Finally, warm summertime weather! After a terribly rainy May, it is starting to feel like summer in the midwest. I know some might disagree, but I say, “Bring on the HEAT!” You can start doing all those fun summertime activities like boating; fishing; swimming; and, my all time favorite, the Jet Ski. I had my summer vacation early this year, so for the rest of the summer, I plan to do as many of those things as often as I can.
Some of you may know, my parents had a house fire this winter, and it’s been a rough few months. However, we plan on opening the pool, putting out the patio furniture, and trying to get back to as much normalcy as possible. There has always been an open policy for family when it comes to our pool. Many days when my parents are at work, aunts, uncles, and cousins are over enjoying the water and sun. As far as we know (pool isn’t quite open yet), the pool wasn’t damaged. Thankfully! There is always something to be thankful for, and things could always be just a little worse.
So while we are out enjoying this weather, be aware that many times the heat can be too much for your pet. Being a vet, I have treated “heat stroke” in patients, and it is a horrible and typically fatal thing to occur. Even if your pet is “used” to being outside or commonly exercises a couple miles with you each day, on those warm summer days, the heat may just prove to be too much for them to handle. I’ll never forget this extremely sad case where these young newly weds brought their pet to me after it collapsed on their mid-day run. This dog was used to running several miles every day, but typically not in the middle of the day. However, this time they took a 2 p.m. run, because it was a holiday. Although the dog was presented to me in what appeared to be “decent shape”, I knew what was likely to occur in the next 48 hours. These owners loved this dog very, very much and were devastated when I had to tell them what had likely happened and what the patient’s prognosis was. They wanted to do everything they could to save him. So over the next 48 hours, his body began to shut down as expected. After multiple blood transfusions, antibiotics, IV fluids and $2500 later…. he had to be humanely euthanized due to his deterioration and suffering.

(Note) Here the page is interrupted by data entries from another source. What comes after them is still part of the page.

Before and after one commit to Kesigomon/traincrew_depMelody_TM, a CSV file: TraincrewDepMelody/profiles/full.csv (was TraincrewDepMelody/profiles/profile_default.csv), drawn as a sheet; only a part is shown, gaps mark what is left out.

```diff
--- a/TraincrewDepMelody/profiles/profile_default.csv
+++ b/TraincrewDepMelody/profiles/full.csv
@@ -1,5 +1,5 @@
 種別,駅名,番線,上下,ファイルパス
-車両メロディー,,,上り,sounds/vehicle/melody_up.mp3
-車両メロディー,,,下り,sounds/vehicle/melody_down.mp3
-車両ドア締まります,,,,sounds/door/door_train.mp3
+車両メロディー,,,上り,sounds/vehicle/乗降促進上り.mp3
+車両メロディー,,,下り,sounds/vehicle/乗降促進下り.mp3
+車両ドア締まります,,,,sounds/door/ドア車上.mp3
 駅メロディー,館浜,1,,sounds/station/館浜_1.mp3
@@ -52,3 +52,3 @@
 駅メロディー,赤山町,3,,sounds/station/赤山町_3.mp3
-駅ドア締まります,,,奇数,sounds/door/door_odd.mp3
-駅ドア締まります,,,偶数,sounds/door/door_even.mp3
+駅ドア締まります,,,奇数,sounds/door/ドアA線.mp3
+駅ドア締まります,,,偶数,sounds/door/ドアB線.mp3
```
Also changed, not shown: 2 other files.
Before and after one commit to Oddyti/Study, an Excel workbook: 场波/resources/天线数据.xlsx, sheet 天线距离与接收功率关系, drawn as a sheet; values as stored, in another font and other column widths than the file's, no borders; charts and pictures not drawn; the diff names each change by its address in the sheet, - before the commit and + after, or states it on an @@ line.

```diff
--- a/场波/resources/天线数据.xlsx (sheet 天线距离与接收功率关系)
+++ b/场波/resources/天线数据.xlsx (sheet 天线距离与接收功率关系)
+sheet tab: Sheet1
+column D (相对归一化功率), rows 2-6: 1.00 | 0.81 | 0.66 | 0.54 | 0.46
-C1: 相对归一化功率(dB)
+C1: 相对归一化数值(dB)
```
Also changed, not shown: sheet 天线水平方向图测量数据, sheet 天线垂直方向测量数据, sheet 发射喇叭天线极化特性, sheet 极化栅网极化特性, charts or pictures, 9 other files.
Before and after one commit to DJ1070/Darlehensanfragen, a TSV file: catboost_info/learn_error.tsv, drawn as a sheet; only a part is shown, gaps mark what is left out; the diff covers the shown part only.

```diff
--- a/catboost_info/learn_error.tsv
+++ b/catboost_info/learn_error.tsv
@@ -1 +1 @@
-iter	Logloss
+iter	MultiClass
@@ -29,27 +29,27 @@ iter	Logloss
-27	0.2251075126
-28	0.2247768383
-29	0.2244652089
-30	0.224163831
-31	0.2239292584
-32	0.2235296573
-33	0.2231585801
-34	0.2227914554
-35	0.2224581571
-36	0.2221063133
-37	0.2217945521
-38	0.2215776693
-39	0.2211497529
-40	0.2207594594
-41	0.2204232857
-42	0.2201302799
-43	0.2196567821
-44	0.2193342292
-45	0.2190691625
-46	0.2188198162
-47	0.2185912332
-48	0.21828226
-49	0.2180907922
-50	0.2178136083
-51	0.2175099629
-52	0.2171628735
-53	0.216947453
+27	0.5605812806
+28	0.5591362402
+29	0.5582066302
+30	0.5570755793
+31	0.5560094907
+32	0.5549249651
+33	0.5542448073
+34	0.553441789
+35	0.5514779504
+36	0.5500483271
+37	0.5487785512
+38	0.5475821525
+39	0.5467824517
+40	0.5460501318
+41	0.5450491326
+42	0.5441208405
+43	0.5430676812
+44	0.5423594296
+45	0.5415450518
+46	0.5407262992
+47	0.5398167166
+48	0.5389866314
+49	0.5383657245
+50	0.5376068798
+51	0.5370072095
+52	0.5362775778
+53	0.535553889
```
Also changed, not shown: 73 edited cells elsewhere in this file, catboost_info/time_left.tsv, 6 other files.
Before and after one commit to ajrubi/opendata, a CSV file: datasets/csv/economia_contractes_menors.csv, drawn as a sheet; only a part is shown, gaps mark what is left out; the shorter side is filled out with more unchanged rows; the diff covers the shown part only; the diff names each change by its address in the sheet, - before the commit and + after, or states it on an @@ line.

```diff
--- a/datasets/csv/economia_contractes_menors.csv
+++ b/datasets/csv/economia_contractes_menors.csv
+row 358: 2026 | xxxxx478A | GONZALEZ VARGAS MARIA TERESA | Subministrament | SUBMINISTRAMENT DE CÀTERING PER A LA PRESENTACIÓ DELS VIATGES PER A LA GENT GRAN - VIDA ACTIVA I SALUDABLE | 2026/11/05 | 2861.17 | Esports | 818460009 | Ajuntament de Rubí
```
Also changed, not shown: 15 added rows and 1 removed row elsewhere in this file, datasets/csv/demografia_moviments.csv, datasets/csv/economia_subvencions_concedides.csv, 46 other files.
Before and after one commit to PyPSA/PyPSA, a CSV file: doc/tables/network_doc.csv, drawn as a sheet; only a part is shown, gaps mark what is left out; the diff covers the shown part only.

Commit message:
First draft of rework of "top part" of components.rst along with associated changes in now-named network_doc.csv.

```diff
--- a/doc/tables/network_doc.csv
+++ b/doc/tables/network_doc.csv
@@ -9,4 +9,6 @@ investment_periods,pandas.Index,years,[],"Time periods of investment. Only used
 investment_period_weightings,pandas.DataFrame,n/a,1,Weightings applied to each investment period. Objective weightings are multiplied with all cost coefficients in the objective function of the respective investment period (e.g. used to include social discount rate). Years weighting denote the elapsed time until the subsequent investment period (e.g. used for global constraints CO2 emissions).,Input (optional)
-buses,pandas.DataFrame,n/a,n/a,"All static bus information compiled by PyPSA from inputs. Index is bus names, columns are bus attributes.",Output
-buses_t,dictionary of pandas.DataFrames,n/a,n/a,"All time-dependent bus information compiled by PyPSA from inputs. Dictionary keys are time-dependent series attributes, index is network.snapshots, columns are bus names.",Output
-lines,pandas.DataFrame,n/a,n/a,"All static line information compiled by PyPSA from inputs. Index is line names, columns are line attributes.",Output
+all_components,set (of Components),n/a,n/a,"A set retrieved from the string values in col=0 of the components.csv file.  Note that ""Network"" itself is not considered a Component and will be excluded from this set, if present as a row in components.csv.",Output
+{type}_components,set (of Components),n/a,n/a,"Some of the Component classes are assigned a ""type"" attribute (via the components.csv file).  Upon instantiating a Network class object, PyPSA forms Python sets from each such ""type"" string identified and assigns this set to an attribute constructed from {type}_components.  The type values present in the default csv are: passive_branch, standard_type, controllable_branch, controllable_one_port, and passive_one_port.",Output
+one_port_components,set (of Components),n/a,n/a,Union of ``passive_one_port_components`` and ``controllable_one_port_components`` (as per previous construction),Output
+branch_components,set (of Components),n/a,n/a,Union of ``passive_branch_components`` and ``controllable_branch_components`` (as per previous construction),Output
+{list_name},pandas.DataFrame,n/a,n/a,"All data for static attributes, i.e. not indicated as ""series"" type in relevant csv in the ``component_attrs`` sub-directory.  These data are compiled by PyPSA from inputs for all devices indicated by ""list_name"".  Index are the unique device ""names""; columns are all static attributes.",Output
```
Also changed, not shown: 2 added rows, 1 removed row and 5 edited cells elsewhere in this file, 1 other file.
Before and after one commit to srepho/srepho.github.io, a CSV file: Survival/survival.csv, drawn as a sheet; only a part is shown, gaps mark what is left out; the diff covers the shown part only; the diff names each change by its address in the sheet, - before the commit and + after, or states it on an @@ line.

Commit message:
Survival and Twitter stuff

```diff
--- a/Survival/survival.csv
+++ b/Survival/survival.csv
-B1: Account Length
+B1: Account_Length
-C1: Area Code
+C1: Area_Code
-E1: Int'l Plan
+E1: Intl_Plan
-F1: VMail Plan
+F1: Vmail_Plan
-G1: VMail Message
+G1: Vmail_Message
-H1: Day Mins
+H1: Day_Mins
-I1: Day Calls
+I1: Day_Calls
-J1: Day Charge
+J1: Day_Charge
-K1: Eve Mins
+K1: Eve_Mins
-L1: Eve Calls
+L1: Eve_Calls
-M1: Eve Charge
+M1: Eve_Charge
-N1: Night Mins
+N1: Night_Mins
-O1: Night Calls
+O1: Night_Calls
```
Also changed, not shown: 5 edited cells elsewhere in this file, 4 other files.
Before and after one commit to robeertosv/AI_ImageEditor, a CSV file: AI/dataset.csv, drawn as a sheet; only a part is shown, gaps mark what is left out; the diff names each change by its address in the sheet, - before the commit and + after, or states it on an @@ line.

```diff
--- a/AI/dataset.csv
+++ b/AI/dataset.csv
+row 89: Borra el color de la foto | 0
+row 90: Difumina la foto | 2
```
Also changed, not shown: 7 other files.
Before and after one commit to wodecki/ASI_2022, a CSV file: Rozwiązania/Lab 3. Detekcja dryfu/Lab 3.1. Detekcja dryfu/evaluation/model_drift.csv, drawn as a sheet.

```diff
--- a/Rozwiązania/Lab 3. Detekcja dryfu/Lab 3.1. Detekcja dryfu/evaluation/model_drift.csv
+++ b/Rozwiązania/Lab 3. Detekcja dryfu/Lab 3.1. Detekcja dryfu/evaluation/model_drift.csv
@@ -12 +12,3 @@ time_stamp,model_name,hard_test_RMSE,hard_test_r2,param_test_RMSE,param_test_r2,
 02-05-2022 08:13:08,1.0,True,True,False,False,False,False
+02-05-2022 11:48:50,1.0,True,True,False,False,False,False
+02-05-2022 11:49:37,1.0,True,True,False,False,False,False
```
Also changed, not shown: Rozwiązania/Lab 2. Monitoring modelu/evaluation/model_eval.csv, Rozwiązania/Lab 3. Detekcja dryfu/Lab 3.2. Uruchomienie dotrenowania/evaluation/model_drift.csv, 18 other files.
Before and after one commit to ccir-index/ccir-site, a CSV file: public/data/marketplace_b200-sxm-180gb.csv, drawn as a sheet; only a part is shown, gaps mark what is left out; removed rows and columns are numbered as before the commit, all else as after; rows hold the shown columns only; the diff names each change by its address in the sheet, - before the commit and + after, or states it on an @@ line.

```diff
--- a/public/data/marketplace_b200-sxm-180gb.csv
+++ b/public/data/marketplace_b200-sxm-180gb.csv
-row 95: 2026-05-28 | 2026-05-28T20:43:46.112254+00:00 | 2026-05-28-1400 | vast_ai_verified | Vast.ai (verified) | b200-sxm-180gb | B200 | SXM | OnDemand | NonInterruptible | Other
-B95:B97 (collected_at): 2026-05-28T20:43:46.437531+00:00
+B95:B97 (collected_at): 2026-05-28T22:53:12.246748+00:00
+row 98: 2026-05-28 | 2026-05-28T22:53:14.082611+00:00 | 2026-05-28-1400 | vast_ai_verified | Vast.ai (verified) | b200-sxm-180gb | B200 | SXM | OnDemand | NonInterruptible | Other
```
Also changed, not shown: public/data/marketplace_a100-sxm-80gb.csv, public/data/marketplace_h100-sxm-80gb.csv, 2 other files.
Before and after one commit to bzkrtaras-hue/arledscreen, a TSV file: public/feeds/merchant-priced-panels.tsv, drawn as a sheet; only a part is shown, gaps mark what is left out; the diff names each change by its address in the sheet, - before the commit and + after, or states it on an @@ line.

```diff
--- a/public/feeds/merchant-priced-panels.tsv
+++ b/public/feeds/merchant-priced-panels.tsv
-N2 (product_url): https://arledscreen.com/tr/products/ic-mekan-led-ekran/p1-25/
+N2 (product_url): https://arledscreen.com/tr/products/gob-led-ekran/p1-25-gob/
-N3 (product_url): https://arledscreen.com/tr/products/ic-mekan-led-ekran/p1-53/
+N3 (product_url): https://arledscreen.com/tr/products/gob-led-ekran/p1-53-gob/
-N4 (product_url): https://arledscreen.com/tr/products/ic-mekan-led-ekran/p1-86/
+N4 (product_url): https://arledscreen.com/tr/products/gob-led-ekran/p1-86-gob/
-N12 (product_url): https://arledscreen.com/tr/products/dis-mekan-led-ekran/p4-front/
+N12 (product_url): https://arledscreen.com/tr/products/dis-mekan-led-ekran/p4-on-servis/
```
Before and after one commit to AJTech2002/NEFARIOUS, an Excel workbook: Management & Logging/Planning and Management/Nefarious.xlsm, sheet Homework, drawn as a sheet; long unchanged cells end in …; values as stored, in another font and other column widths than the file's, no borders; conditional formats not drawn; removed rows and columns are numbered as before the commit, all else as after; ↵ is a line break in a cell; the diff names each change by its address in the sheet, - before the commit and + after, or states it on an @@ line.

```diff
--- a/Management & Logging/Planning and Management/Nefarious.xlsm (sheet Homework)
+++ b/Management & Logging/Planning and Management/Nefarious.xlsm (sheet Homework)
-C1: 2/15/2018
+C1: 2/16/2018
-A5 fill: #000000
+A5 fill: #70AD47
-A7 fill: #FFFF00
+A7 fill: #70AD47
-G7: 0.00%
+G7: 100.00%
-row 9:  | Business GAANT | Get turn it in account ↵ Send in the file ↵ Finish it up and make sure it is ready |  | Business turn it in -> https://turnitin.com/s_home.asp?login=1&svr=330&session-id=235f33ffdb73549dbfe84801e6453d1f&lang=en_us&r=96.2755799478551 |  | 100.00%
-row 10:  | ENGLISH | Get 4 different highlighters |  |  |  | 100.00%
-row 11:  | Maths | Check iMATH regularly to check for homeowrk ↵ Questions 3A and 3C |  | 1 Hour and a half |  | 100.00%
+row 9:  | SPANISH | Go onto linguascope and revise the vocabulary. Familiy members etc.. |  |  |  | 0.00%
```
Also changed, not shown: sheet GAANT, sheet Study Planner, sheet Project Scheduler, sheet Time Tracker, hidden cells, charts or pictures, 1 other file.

This story isn’t to make anyone sad or depressed, but rather to be an example of what this heat can do to our beloved pets. Unfortunately, I have seen the same thing from leaving the pet outside with little escape from the sun. Here is a article I stumbled across with good tips for avoiding dangerous summer temperatures!
– Dr. Beyers